### Exercise
Filter the entries, keeping every line with the string "Benstonea".

### Data for review
----------

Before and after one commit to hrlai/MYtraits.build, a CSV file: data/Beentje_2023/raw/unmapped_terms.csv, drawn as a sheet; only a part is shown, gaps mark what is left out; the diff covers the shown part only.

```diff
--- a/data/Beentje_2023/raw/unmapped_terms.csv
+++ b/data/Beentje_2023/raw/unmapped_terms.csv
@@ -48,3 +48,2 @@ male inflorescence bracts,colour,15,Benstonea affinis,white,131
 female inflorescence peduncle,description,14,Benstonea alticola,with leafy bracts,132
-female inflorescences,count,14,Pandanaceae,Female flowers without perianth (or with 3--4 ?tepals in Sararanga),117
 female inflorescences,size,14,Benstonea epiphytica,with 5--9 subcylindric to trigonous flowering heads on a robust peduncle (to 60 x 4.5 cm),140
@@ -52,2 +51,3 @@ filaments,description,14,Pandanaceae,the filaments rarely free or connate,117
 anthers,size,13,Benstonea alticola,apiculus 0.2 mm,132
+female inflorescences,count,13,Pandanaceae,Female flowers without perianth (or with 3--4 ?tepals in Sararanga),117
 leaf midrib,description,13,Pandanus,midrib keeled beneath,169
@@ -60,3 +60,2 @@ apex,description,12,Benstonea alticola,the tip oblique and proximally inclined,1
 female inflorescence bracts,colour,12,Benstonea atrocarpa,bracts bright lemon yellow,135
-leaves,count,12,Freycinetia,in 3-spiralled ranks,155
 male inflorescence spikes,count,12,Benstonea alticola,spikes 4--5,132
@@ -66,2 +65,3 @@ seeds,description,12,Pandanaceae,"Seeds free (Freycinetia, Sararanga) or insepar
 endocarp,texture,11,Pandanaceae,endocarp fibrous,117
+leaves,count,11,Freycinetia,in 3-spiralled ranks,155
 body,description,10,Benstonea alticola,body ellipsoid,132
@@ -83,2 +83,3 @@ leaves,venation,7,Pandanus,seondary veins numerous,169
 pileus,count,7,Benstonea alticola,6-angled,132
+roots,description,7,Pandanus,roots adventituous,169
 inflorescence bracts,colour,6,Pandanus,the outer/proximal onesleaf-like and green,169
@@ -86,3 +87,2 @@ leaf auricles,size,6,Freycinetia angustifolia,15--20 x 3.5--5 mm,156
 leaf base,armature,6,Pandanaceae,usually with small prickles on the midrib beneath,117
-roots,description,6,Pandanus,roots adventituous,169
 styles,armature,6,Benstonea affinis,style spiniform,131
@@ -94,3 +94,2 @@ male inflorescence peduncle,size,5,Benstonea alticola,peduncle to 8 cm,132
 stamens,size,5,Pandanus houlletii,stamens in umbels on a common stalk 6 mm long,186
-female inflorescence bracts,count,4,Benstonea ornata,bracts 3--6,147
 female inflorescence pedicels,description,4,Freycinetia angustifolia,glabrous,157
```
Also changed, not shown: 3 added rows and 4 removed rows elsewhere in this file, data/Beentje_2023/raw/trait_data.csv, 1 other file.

----------

### Output
@@ -48,3 +48,2 @@ male inflorescence bracts,colour,15,Benstonea affinis,white,131
 female inflorescence peduncle,description,14,Benstonea alticola,with leafy bracts,132
 female inflorescences,size,14,Benstonea epiphytica,with 5--9 subcylindric to trigonous flowering heads on a robust peduncle (to 60 x 4.5 cm),140
 anthers,size,13,Benstonea alticola,apiculus 0.2 mm,132
@@ -60,3 +60,2 @@ apex,description,12,Benstonea alticola,the tip oblique and proximally inclined,1
 female inflorescence bracts,colour,12,Benstonea atrocarpa,bracts bright lemon yellow,135
 male inflorescence spikes,count,12,Benstonea alticola,spikes 4--5,132
 body,description,10,Benstonea alticola,body ellipsoid,132
 pileus,count,7,Benstonea alticola,6-angled,132
 styles,armature,6,Benstonea affinis,style spiniform,131
@@ -94,3 +94,2 @@ male inflorescence peduncle,size,5,Benstonea alticola,peduncle to 8 cm,132
-female inflorescence bracts,count,4,Benstonea ornata,bracts 3--6,147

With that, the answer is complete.